To answer your question with a sharp fact is actually difficult.. The Hubble Space Telescope has taken some wonderfully rich Deep Field images..The later of the two That spring to mind are/ is the Ultra Deep Field. Where the telescope was pointed at a known area lacking in prominent near to us stars. I seem unable to post up a link for you;
but am confident some others will jump in here, for you..or a visit to the NASA web site 'Picture of the Day' Will reveal all this to you. How far can we see ?
Over 13 billion light years away.. Some images of galaxies that were formed very early after the formation of the Universe. Very old galaxies are viewed. That we can see 13.7 billion years worth of light image.
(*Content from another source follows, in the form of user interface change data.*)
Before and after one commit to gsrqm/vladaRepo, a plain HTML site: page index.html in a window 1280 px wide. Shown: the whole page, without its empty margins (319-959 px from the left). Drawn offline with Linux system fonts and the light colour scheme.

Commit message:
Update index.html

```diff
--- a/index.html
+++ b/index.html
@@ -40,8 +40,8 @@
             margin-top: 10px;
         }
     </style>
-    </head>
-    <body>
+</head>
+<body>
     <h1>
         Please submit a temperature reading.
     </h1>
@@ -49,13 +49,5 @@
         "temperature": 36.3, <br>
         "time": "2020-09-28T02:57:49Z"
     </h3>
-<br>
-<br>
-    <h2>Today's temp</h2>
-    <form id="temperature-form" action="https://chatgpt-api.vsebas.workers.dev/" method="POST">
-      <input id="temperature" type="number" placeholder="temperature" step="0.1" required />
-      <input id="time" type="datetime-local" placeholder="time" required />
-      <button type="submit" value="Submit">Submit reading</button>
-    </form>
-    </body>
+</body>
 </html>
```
By careful study of the band width of the electromagnetic spectrum that we can see and the infra red parts and even into the x-ray images.. and it's not just the Hubble scope that is doing all this work. Professional astronomers across the globe are working on these images every night. Radio astronomy can see a great deal of what the visible spectrum does not reveal.. To be able to 'see' a object it must first be emitting a energy detectable and in a part of the sky that lends itself to imaging.. I am involved in optical astronomy and as such I can say we often see images from outside of this Galaxy on any clear night. Thousands of light years is close. What we see is also determined by it's luminosity, brightness, magnitude. I personally struggle with anything greater than a 13 mag.. A bigger scope and longer exposure times lets you see more.. and it becomes a complex subject indeed...
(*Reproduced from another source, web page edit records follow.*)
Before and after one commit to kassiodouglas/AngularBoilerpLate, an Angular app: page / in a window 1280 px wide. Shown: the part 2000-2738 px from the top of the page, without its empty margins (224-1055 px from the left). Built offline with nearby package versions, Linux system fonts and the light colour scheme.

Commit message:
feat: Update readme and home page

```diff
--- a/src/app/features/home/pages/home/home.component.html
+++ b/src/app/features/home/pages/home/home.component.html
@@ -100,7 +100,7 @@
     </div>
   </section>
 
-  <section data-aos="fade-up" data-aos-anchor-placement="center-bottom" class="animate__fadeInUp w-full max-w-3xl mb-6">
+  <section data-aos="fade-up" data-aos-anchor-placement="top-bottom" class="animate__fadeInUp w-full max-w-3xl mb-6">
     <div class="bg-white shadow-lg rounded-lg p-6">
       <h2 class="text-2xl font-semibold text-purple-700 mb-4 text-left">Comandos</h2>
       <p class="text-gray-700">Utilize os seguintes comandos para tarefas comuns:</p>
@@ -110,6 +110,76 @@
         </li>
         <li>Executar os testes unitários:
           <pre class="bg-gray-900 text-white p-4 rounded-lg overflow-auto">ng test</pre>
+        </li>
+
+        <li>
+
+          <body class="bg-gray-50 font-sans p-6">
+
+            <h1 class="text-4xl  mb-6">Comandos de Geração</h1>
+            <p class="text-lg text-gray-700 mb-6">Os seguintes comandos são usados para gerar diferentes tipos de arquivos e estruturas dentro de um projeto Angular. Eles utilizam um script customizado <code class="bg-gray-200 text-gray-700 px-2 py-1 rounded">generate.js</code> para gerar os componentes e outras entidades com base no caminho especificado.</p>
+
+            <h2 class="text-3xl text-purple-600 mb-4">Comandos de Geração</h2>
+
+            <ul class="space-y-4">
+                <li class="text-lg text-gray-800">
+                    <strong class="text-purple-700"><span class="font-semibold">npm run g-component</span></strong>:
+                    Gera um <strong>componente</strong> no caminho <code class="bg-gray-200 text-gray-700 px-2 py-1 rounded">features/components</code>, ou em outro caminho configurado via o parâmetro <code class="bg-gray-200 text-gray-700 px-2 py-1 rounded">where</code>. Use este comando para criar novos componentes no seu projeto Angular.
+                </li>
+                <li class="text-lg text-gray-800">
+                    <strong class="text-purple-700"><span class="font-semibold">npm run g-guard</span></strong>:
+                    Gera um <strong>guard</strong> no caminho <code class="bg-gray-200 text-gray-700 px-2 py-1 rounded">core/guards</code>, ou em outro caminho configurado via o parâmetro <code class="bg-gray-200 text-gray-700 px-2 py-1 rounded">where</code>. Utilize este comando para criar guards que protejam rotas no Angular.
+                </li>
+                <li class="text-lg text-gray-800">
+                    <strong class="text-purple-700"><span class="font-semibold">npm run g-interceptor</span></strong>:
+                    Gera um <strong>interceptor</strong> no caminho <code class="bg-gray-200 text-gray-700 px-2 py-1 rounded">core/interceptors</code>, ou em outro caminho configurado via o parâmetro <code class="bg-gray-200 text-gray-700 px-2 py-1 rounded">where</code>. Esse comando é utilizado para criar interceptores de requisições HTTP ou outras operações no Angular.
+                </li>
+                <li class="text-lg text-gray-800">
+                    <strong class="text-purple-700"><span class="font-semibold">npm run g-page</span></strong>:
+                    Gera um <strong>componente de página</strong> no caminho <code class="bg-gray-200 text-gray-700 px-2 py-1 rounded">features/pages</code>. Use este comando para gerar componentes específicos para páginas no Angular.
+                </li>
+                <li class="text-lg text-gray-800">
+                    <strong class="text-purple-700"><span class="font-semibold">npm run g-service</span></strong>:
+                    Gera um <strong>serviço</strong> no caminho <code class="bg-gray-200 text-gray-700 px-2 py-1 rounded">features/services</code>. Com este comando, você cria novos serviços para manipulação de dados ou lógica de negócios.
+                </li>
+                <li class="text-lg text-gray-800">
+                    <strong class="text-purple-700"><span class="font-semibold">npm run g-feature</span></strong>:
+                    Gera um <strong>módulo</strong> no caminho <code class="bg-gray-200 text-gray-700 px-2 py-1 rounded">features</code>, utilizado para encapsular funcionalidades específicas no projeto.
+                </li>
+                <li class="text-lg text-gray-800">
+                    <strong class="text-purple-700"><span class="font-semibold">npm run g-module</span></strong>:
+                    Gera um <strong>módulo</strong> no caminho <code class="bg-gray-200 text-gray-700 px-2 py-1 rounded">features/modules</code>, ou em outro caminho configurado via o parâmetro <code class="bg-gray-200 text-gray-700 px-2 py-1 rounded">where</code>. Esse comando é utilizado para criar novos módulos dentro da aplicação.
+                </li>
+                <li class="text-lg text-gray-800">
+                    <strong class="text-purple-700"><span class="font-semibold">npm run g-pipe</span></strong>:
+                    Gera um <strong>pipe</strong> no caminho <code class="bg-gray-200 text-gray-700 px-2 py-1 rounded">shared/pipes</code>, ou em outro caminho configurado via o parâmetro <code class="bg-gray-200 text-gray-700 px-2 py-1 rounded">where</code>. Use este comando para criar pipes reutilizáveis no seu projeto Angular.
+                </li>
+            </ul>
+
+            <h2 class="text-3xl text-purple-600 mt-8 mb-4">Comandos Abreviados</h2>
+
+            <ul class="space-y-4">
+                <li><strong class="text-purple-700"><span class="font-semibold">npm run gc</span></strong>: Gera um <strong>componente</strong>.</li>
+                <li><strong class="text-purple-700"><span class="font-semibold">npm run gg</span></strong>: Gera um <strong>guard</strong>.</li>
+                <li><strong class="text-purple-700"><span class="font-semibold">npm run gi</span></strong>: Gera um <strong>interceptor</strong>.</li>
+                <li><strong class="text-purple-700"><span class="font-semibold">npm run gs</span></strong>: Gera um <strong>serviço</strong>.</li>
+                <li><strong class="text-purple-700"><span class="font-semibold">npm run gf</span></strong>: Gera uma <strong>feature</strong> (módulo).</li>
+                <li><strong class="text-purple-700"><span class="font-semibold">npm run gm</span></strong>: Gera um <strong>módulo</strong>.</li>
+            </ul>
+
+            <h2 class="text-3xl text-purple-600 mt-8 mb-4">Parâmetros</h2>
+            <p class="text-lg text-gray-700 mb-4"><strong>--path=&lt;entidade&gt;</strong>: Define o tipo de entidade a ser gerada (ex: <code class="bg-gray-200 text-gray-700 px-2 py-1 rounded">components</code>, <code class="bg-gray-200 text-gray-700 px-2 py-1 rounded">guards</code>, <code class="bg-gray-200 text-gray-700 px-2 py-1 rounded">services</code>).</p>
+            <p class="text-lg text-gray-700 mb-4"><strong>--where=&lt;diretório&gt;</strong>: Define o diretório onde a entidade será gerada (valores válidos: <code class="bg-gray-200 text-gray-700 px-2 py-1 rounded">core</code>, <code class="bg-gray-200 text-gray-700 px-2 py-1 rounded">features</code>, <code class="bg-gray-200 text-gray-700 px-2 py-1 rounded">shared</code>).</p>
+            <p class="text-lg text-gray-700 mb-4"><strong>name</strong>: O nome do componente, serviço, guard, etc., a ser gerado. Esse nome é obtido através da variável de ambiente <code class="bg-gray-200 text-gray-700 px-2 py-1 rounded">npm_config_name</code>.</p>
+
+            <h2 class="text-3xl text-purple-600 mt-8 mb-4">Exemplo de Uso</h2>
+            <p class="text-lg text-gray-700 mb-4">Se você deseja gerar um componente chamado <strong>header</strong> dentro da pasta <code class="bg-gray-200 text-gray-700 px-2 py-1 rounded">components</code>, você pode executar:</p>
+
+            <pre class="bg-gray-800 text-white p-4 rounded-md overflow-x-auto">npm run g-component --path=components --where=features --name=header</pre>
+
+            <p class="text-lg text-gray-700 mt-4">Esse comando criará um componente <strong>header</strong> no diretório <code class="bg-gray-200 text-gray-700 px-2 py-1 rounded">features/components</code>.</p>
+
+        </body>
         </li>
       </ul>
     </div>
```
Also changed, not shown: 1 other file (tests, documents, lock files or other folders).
The modern Lap-top or I-pad devices can get you doing astronomy from your couch that is impressive.. Just the right tools and app's and you're on. and I hope to have helped some... Mark